NOTHING quite prepares you for your first glimpse of Emperor Qin Shi Huang's Terracotta Warriors – the staggering number, the magnificence, the incredible detail, the sheer scale of the endeavour – all combine to overwhelm your senses.
Just a few miles outside the city of Xi’an I walked around the three enormous, cavern-like pits housing this silent army – an 80,000 strong army which would never march, nor invade. An army fashioned to guard the mausoleum of China's First Emperor and the Qin dynasty he helped create.
Kneeling Terracotta Warrior Even then, within touching distance, I could hardly believe what was there before my eyes. Described by many as the Eighth Wonder of the World, it is, without doubt, one of the most incredible manmade sights and that first view will live forever in my mind. This army would never go into battle but the power to overwhelm is clear; in the eyes, in the armoured preparedness, in the might of each individual warrior, a terrifying beauty which, even in that eerie stillness, would still strike fear into the weak. This was an army created to impress – and it does.
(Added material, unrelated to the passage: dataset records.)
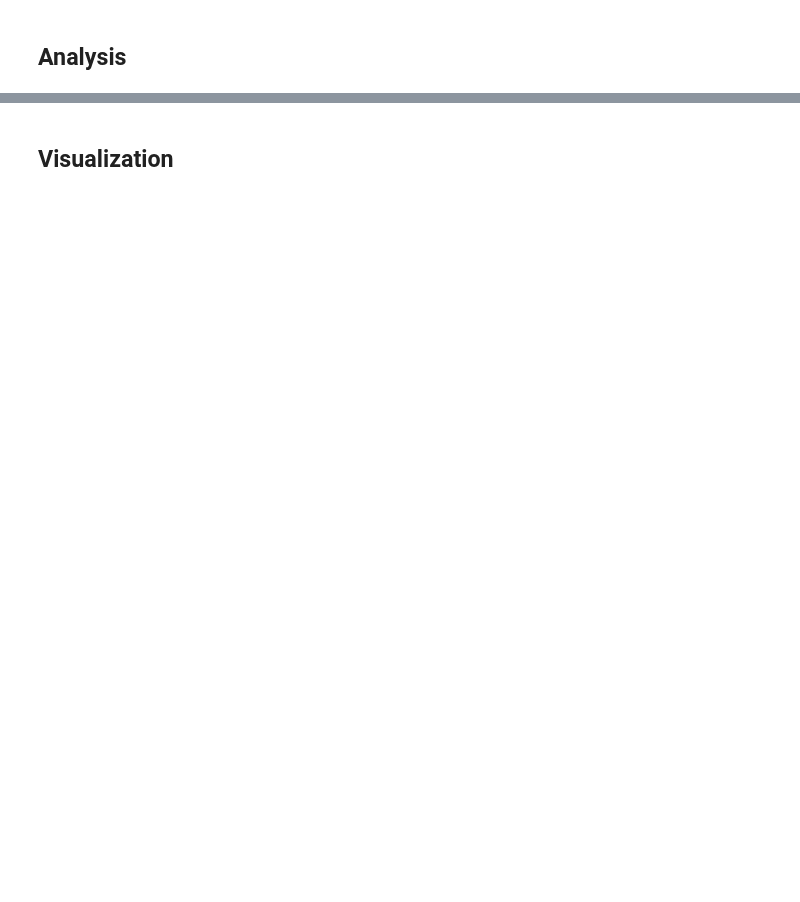
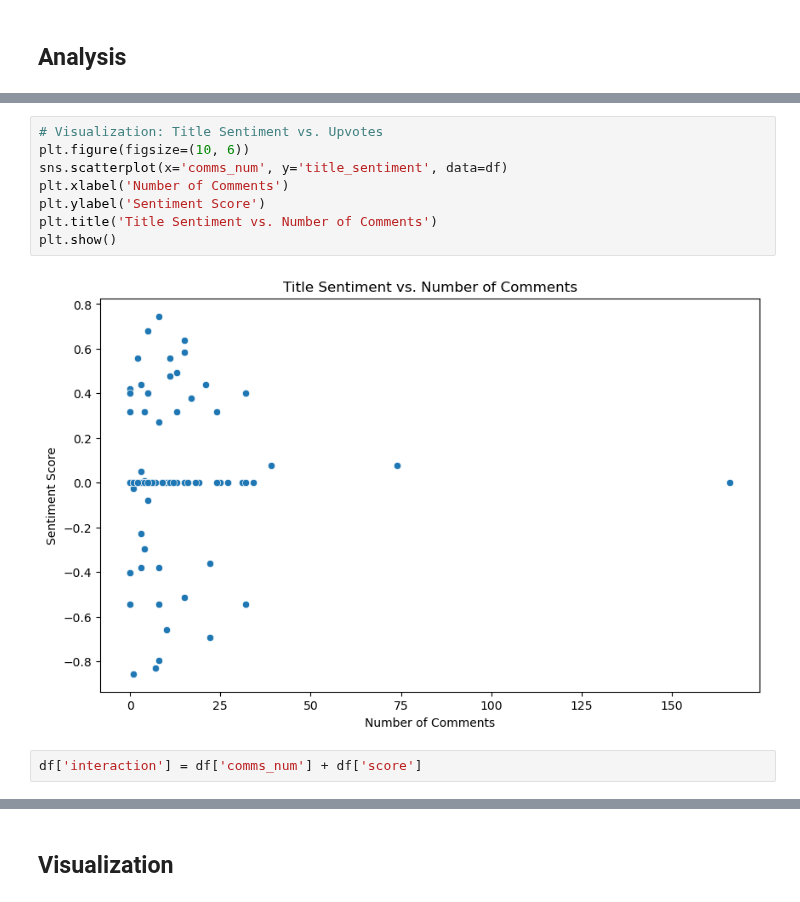
Before and after one commit to ReproTeach/final-project-cc-final-project, a Jupyter notebook: final_project.ipynb, the cells around one changed output, grey strips where cells are left out. Drawn from its saved outputs; the diff is of its cells as text; blank space fills up the shorter version.

```diff
--- a/final_project.ipynb
+++ b/final_project.ipynb
@@ -144,0 +160,12 @@ df['topic_distribution'] = topic_distributions.tolist()
+# %%
+# Visualization: Title Sentiment vs. Upvotes
+plt.figure(figsize=(10, 6))
+sns.scatterplot(x='comms_num', y='title_sentiment', data=df)
+plt.xlabel('Number of Comments')
+plt.ylabel('Sentiment Score')
+plt.title('Title Sentiment vs. Number of Comments')
+plt.show()
+# %% [output]
+[figure, added]
+# %%
+df['interaction'] = df['comms_num'] + df['score']
```
Also changed, not shown: parts of 35 cells of this notebook, 2 other files.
The story of how this army came to be created, how for centuries it was lost and, of its fortuitous re-discovery by peasant farmers in 1974, is a story which could fill many a volume – and I suppose it already has – but it is that first glimpse which intoxicates. If you want to know more the Terracotta Warriors Museum in Dorchester, Dorset (which supplied the picture above) is the place to visit.
In addition to the warriors’ magnificence and cultural importance’ the historic city of Xi'an has much more to offer visitors. From temples to street food, from sacred sights to the hustle and bustle of markets, from history to the modern, it is a city of contrasts with an irresistible vibrancy.
Xi’an’s importance grew under the First Emperor, who came to power more than 200 years BC and, for the first time, ruthlessly united China's warring states. The city became a crossroads of trade, power and influence growing into one of the country's most important cities, at the start and end of the Silk Road. Long before we had heard of Beijing, Xi‘an was the cradle of Chinese civilisation.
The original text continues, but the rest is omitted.